• YOUR GOAL: From the listing below, pull each line that includes "percentile".

• DATA FOR ANALYSIS:
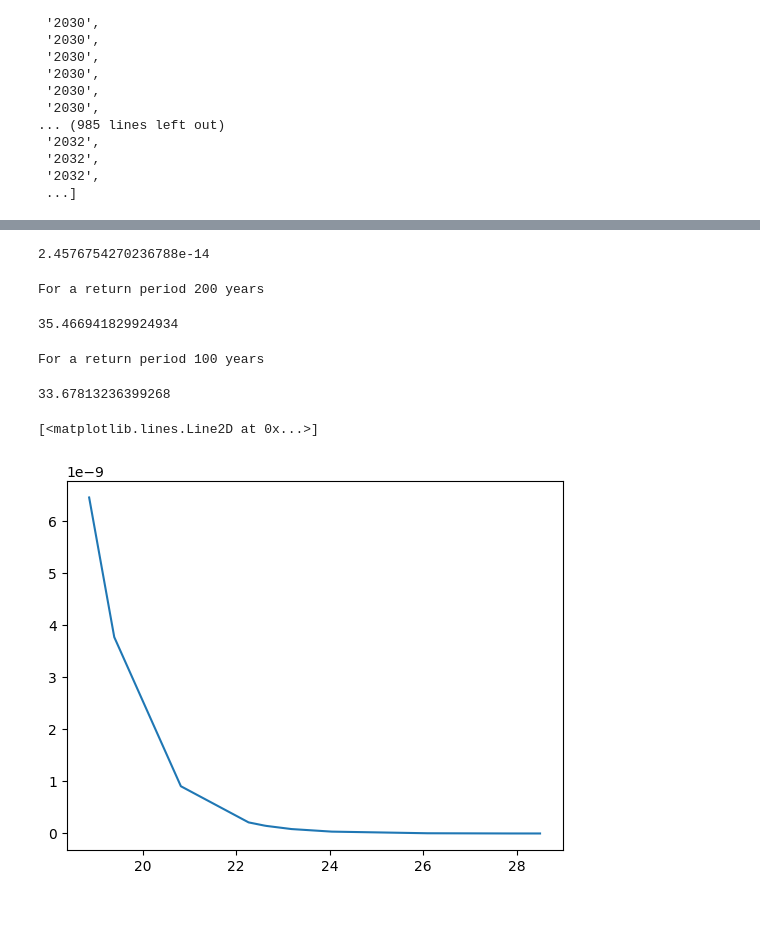
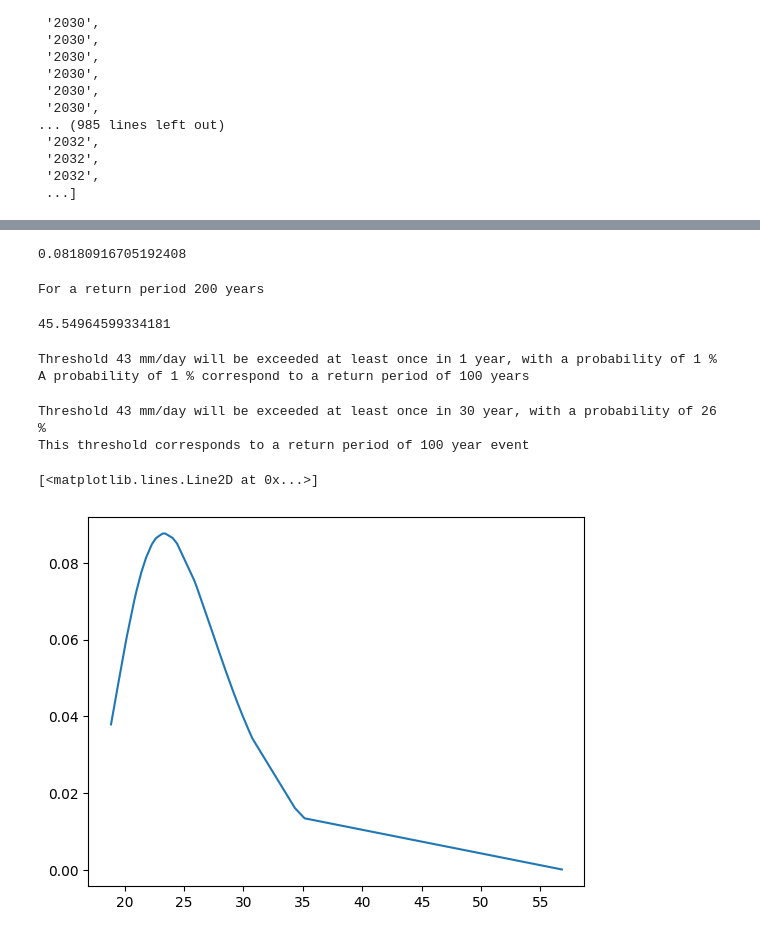
Before and after one commit to RaphaelPB/CRVA_tool, a Jupyter notebook: Test scipy.ipynb, the cells around one changed output, grey strips where cells are left out. Drawn from its saved outputs; the diff is of its cells as text; code cells hidden in the pictures.

Commit message:
Modification in test scipy
Return period work and graph

```diff
--- a/Test scipy.ipynb
+++ b/Test scipy.ipynb
@@ -121,7 +121,7 @@ precipitation_2030_2040_no_NaN.index.levels[2].tolist()
  'TaiESM1']
 # %%
 new_index_models=[]
-for item in precipitation_2030_2040.index.levels[2].tolist():
+for item in precipitation_2020_2060.index.levels[2].tolist():
     if item in models_to_delete:
         continue
     else:
@@ -140,9 +140,9 @@ new_index_models
  'MPI-ESM1-2-LR',
  'MRI-ESM2-0']
 # %%
-time_2030_2040=pd.date_range('01-01-2030','31-12-2040', freq='D').strftime('%d-%m-%Y').values.tolist()
-list_time_2030_2040= [item[6:10] for item in time_2030_2040]
-list_time_2030_2040
+time_2020_2060=pd.date_range('01-01-2030','31-12-2060', freq='D').strftime('%d-%m-%Y').values.tolist()
+list_time_2020_2060= [item[6:10] for item in time_2020_2060]
+list_time_2020_2060
 # %% [output]
 ['2030',
  '2030',
@@ -163,9 +163,9 @@ list_time_2030_2040
  ...]
 # %%
 df = pd.DataFrame()
-midx = pd.MultiIndex.from_product([[precipitation_2030_2040_no_NaN.index.levels[0].tolist()[0],],precipitation_2030_2040_no_NaN.index.levels[1].tolist(), new_index_models, list_time_2030_2040],names=['Name project','Experiment', 'Model', 'Month and year'])
+midx = pd.MultiIndex.from_product([[precipitation_2020_2060_no_NaN.index.levels[0].tolist()[0],],precipitation_2020_2060_no_NaN.index.levels[1].tolist(), new_index_models, list_time_2020_2060],names=['Name project','Experiment', 'Model', 'Year'])
 cols = pd.MultiIndex.from_product([('Precipitation mm/day',)])
-Variable_dataframe = pd.DataFrame(data = precipitation_2030_2040_no_NaN.values*86400,
+Variable_dataframe = pd.DataFrame(data = precipitation_2020_2060_no_NaN.values*86400,
                             index = midx,
                             columns = cols)
 df = pd.concat([df,Variable_dataframe])
@@ -184,2 +173,2 @@ df1 = pd.concat([df1,Variable_dataframe])
 # %%
-DF=df1.groupby(['Name project','Experiment', 'Model', 'Year']).max()
+DF=df.groupby(['Name project','Experiment', 'Model', 'Year']).max()
@@ -276,28 +225,44 @@ scale
 # %%
-x = 100
+x = 25 # precipitation data
 gumbel_r.pdf(x,loc,scale)
 # %% [output]
-2.4576754270236788e-14
+0.08180916705192408
 # %%
 p = 0.995 # percentile of non-exceedance
-print('For a return period '+str(round((1/(1-p))))+' years')
-gumbel_r.ppf(p,loc,scale) # Percent point function
+return_period = 1/(1-p)
+print('For a return period '+str(round(return_period))+' years')
+print(round(gumbel_r.ppf(p,loc,scale))) # Percent point function
+print('mm/day')
 # %% [output]
 For a return period 200 years
-35.466941829924934
+45.54964599334181
-# %%
-p = 0.99 # percentile of non-exceedance
-print('For a return period '+str(round((1/(1-p))))+' years')
-gumbel_r.ppf(p,loc,scale) # Percent point function
-# %% [output]
-For a return period 100 years
-33.67813236399268
+# %%
+p_non_exceedance = 0.99 # percentile of non-exceedance
+p_exceedance = 1 - p_non_exceedance
+return_period = 1/p_exceedance
+threshold_coresponding = round(gumbel_r.ppf(p_non_exceedance,loc,scale)) # ppf: Percent point function
+print('Threshold '+str(threshold_coresponding)+' mm/day will be exceeded at least once in 1 year, with a probability of '+str(round(p_exceedance*100))+ ' %')
+print('A probability of '+str(round(p_exceedance*100))+' % correspond to a return period of '+str(round(return_period))+ ' years')
+# %% [output]
+Threshold 43 mm/day will be exceeded at least once in 1 year, with a probability of 1 %
+A probability of 1 % correspond to a return period of 100 years
+# %%
+n = 30 # number of year of the period over which the threshold could be exceeded with a certain probability
+p_non_exceedance = 0.99 # percentile of non-exceedance
+p_exceedance = 1 - p_non_exceedance**n
+return_period = 1/(1-p_non_exceedance)
+threshold_coresponding = round(gumbel_r.ppf(p_non_exceedance,loc,scale)) # ppf: Percent point function
+print('Threshold '+str(threshold_coresponding)+' mm/day will be exceeded at least once in '+str(n)+' year, with a probability of '+str(round(p_exceedance*100))+ ' %')
+print('This threshold corresponds to a return period of '+str(round(return_period))+ ' year event')
+# %% [output]
+Threshold 43 mm/day will be exceeded at least once in 30 year, with a probability of 26 %
+This threshold corresponds to a return period of 100 year event
 # %%
 fig, ax = plt.subplots(1, 1)
-ax.plot(Z,gumbel_r.pdf(Z))
+ax.plot(Z,gumbel_r.pdf(Z,loc,scale))
 # %% [output]
 [<matplotlib.lines.Line2D at 0x...>]
-[figure, old version]
+[figure, new version]
 # %%
 fig, ax = plt.subplots(1, 1)
 ax.plot(Z,gumbel_r.pdf((Z-loc)/scale) / scale)
```
Also changed, not shown: parts of 28 cells of this notebook, 1 other file.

• WRITTEN SOLUTION:
 p = 0.995 # percentile of non-exceedance
-p = 0.99 # percentile of non-exceedance
+p_non_exceedance = 0.99 # percentile of non-exceedance
+p_non_exceedance = 0.99 # percentile of non-exceedance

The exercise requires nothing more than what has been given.